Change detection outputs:
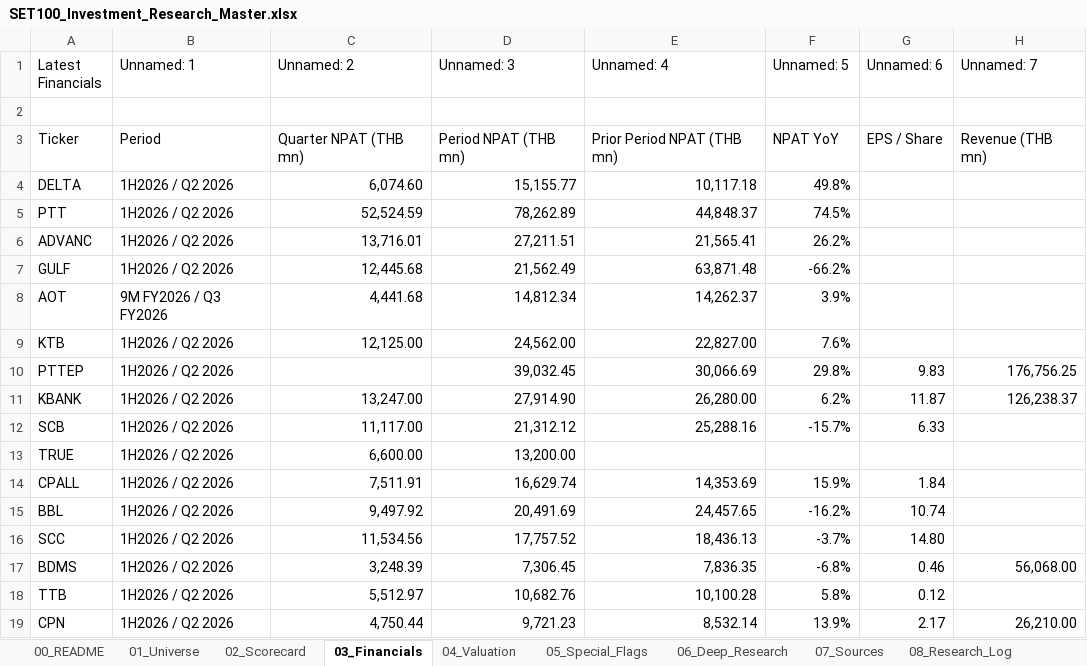
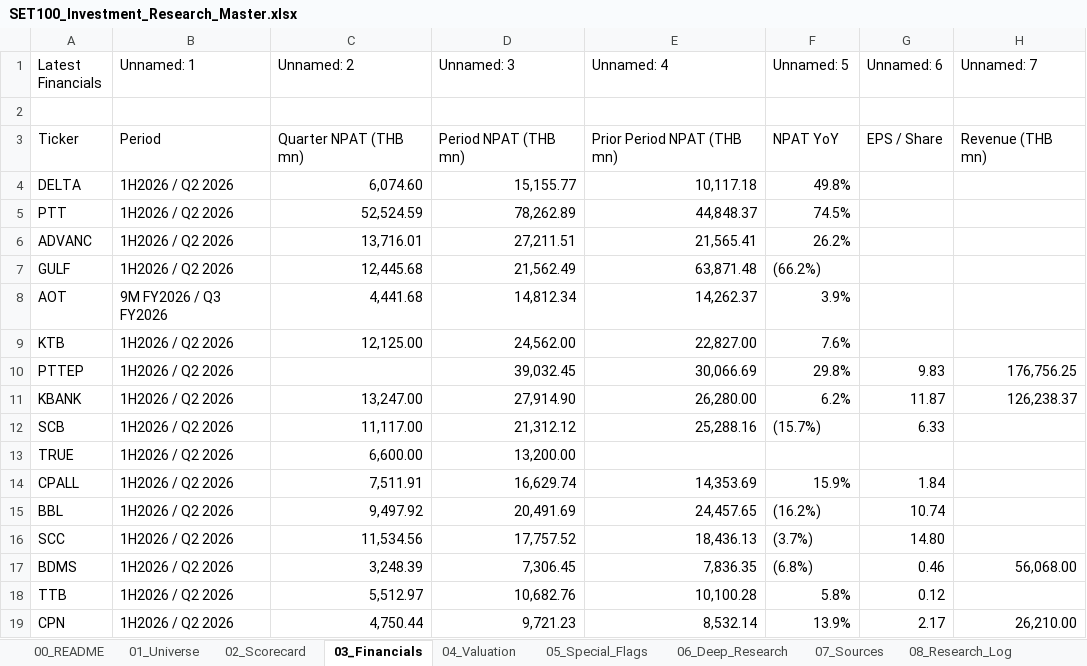
Before and after one commit to KuisJJJ/SET100, an Excel workbook: SET100_Investment_Research_Master.xlsx, sheet 03_Financials, drawn as a sheet; only a part is shown; values as stored, in another font and other column widths than the file's, no cell formats; the diff covers the shown part only; the diff names each change by its address in the sheet, - before the commit and + after, or states it on an @@ line.

```diff
--- a/SET100_Investment_Research_Master.xlsx (sheet 03_Financials)
+++ b/SET100_Investment_Research_Master.xlsx (sheet 03_Financials)
-F7 (Unnamed: 5): -66.2%
+F7 (Unnamed: 5): (66.2%)
-F12 (Unnamed: 5): -15.7%
+F12 (Unnamed: 5): (15.7%)
-F15 (Unnamed: 5): -16.2%
+F15 (Unnamed: 5): (16.2%)
-F16 (Unnamed: 5): -3.7%
+F16 (Unnamed: 5): (3.7%)
-F17 (Unnamed: 5): -6.8%
+F17 (Unnamed: 5): (6.8%)
```
Also changed, not shown: 7 added rows, 2 removed rows and 48 edited cells elsewhere in this sheet, sheet 01_Universe, sheet 07_Sources, sheet 02_Scorecard, sheet 06_Deep_Research, sheet 09_Ranking, sheet 04_Valuation, 4 more sheets, other sheet tabs, cell formats, formulas that keep their value.
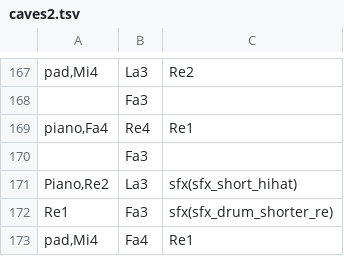
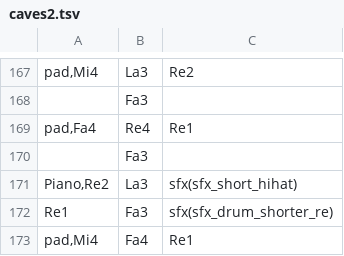
Before and after one commit to santiontanon/xspelunker2, a TSV file: data/music/caves2.tsv, drawn as a sheet; only a part is shown, gaps mark what is left out.

Commit message:
added missing caves data files

```diff
--- a/data/music/caves2.tsv
+++ b/data/music/caves2.tsv
@@ -168,3 +168,3 @@ pad,Mi4	La3	Re2
 	Fa3	
-piano,Fa4	Re4	Re1
+pad,Fa4	Re4	Re1
 	Fa3	
```
Also changed, not shown: 5 other files.
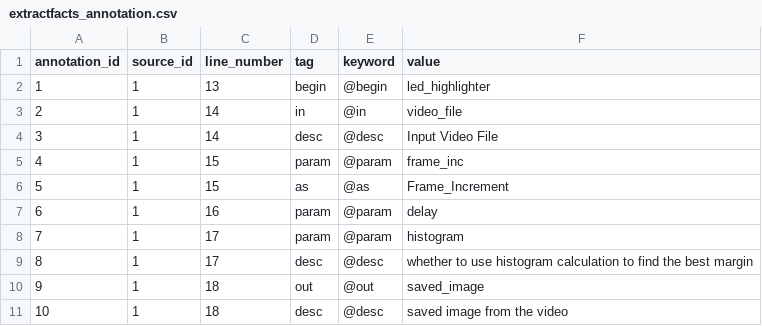
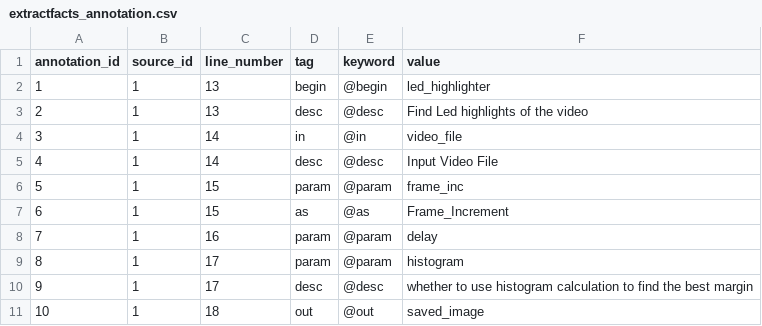
Before and after one commit to qwang70/SPIN, a CSV file: LedDetector/workflow/csv/extractfacts_annotation.csv, drawn as a sheet; only a part is shown; the shorter side is filled out with more unchanged rows; addresses are those after the commit; the diff names each change by its address in the sheet, - before the commit and + after, or states it on an @@ line.

```diff
--- a/LedDetector/workflow/csv/extractfacts_annotation.csv
+++ b/LedDetector/workflow/csv/extractfacts_annotation.csv
+row 3: 2 | 1 | 13 | desc | @desc | Find Led highlights of the video
@@ column A (annotation_id) renumbered from row 4 down @@
```
Also changed, not shown: LedDetector/workflow/csv/extractfacts_annotation_qualifies.csv, LedDetector/workflow/csv/modelfacts_port.csv, 9 other files.
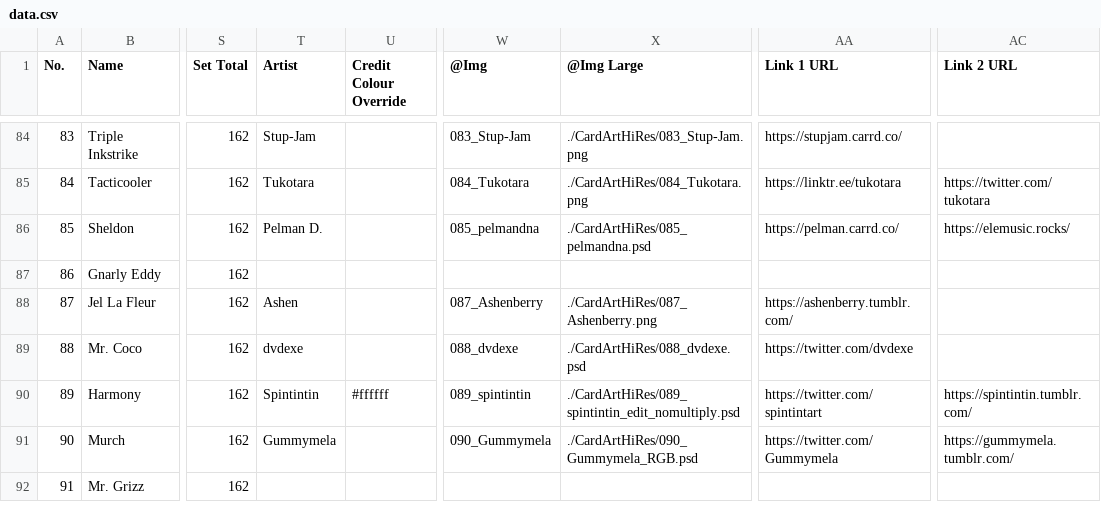
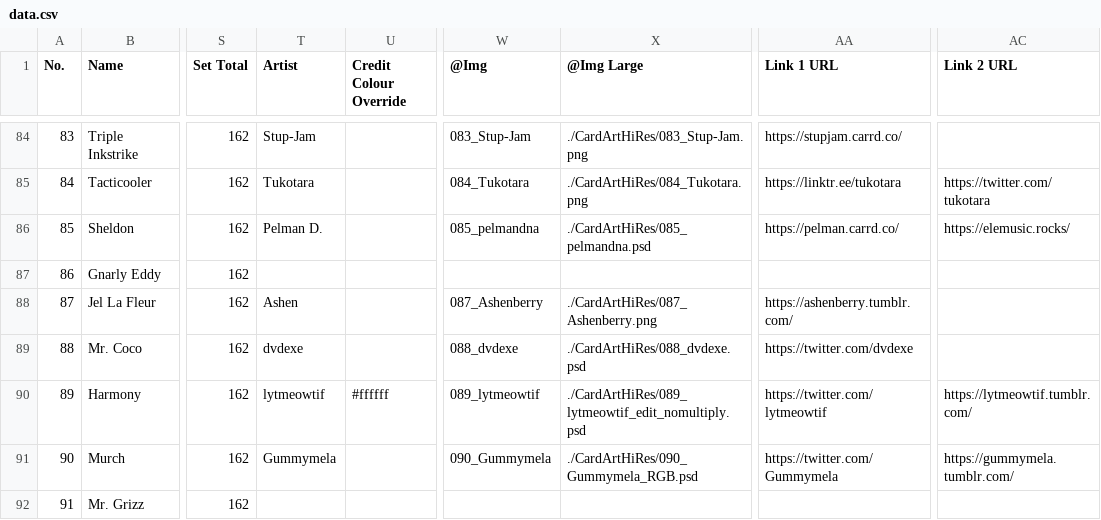
Before and after one commit to ArtySiege/ArtySiege.github.io, a CSV file: data.csv, drawn as a sheet; only a part is shown, gaps mark what is left out; the diff names each change by its address in the sheet, - before the commit and + after, or states it on an @@ line.

```diff
--- a/data.csv
+++ b/data.csv
-T90 (Artist): Spintintin
+T90 (Artist): lytmeowtif
-W90 (@Img): 089_spintintin
+W90 (@Img): 089_lytmeowtif
-X90 (@Img Large): ./CardArtHiRes/089_spintintin_edit_nomultiply.psd
+X90 (@Img Large): ./CardArtHiRes/089_lytmeowtif_edit_nomultiply.psd
-AA90 (Link 1 URL): https://twitter.com/spintintart
+AA90 (Link 1 URL): https://twitter.com/lytmeowtif
-AC90 (Link 2 URL): https://spintintin.tumblr.com/
+AC90 (Link 2 URL): https://lytmeowtif.tumblr.com/
```
Also changed, not shown: 17 other files.
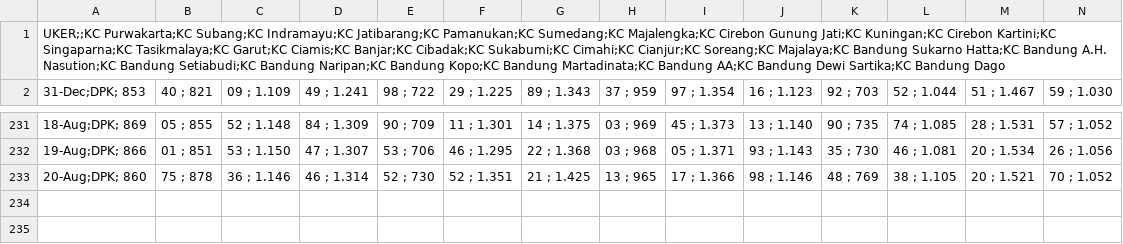
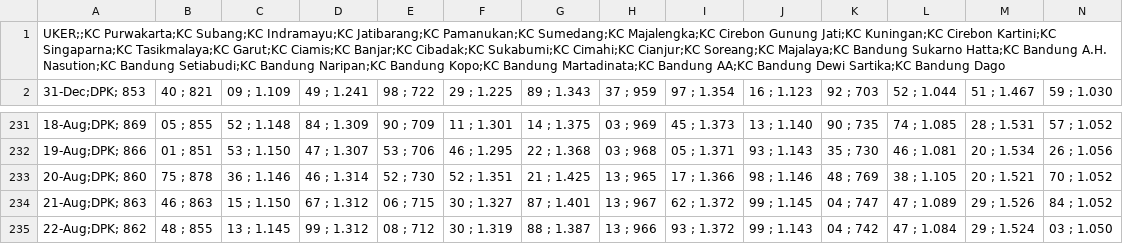
Before and after one commit to alganii14/grafik, a CSV file: csv mikro/dpk.csv, drawn as a sheet; only a part is shown, gaps mark what is left out; rows hold the shown columns only; the diff names each change by its address in the sheet, - before the commit and + after, or states it on an @@ line.

Commit message:
Update csv kcp, konsol, mikro, ritel untuk tanggal 21-22 Agustus

```diff
--- a/csv mikro/dpk.csv
+++ b/csv mikro/dpk.csv
+row 234: 21-Aug;DPK; 863 | 46 ; 863 | 15 ; 1.150 | 67 ; 1.312 | 06 ; 715 | 30 ; 1.327 | 87 ; 1.401 | 13 ; 967 | 62 ; 1.372 | 99 ; 1.145 | 04 ; 747 | 47 ; 1.089 | 29 ; 1.526 | 84 ; 1.052
+row 235: 22-Aug;DPK; 862 | 48 ; 855 | 13 ; 1.145 | 99 ; 1.312 | 08 ; 712 | 30 ; 1.319 | 88 ; 1.387 | 13 ; 966 | 93 ; 1.372 | 99 ; 1.143 | 04 ; 742 | 47 ; 1.084 | 29 ; 1.524 | 03 ; 1.050
```
Also changed, not shown: csv kcp/casa.csv, csv kcp/dpk.csv, 17 other files.
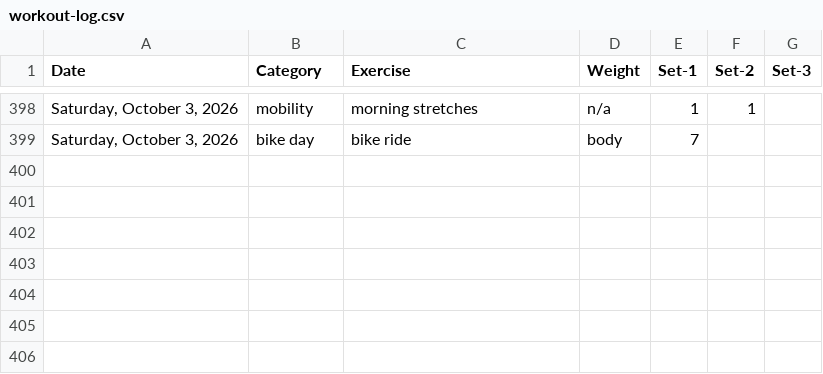
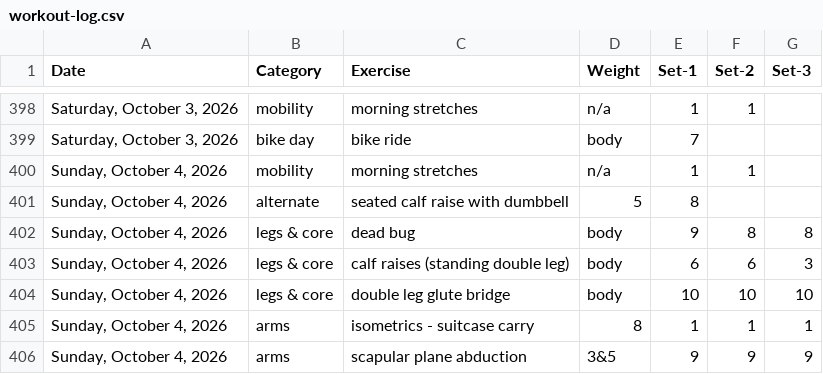
Before and after one commit to bcdatavis/fitness-tracker, a CSV file: log/workout-log.csv, drawn as a sheet; only a part is shown, gaps mark what is left out; the diff names each change by its address in the sheet, - before the commit and + after, or states it on an @@ line.

Commit message:
Workout Log Sunday, October 4, 2026

```diff
--- a/log/workout-log.csv
+++ b/log/workout-log.csv
+row 400: Sunday, October 4, 2026 | mobility | morning stretches | n/a | 1 | 1
+row 401: Sunday, October 4, 2026 | alternate | seated calf raise with dumbbell | 5 | 8
+row 402: Sunday, October 4, 2026 | legs & core | dead bug | body | 9 | 8 | 8
+row 403: Sunday, October 4, 2026 | legs & core | calf raises (standing double leg) | body | 6 | 6 | 3
+row 404: Sunday, October 4, 2026 | legs & core | double leg glute bridge | body | 10 | 10 | 10
+row 405: Sunday, October 4, 2026 | arms | isometrics - suitcase carry | 8 | 1 | 1 | 1
+row 406: Sunday, October 4, 2026 | arms | scapular plane abduction | 3&5 | 9 | 9 | 9
```
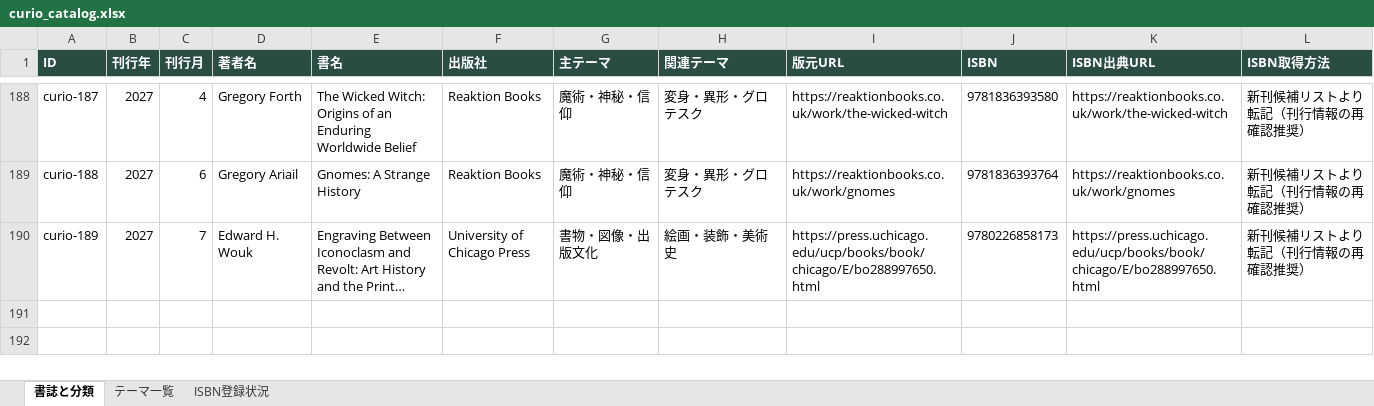
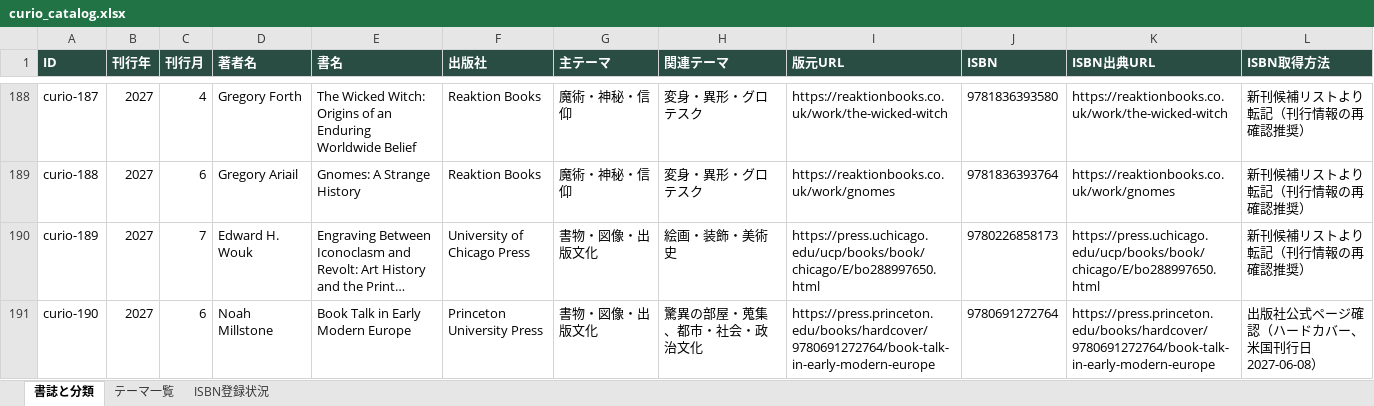
Before and after one commit to amorrmoa/curio-book-atlas-dark, an Excel workbook: data/curio_catalog.xlsx, sheet 書誌と分類, drawn as a sheet; only a part is shown, gaps mark what is left out; long unchanged cells end in …; values as stored, in another font and other column widths than the file's, no borders; table styles not drawn; the diff names each change by its address in the sheet, - before the commit and + after, or states it on an @@ line.

Commit message:
Add files via upload

```diff
--- a/data/curio_catalog.xlsx (sheet 書誌と分類)
+++ b/data/curio_catalog.xlsx (sheet 書誌と分類)
+row 191: curio-190 | 2027 | 6 | Noah Millstone | Book Talk in Early Modern Europe | Princeton University Press | 書物・図像・出版文化 | 驚異の部屋・蒐集、都市・社会・政治文化 | https://press.princeton.edu/books/hardcover/9780691272764/book-talk-in-early-modern-europe | 9780691272764 | https://press.princeton.edu/books/hardcover/9780691272764/book-talk-in-early-modern-europe | 出版社公式ページ確認（ハードカバー、米国刊行日2027-06-08）
```
Also changed, not shown: sheet ISBN登録状況.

Task requirements —
Find the number of lines in the records that contain "values", and write that number only.

Problem solution —
2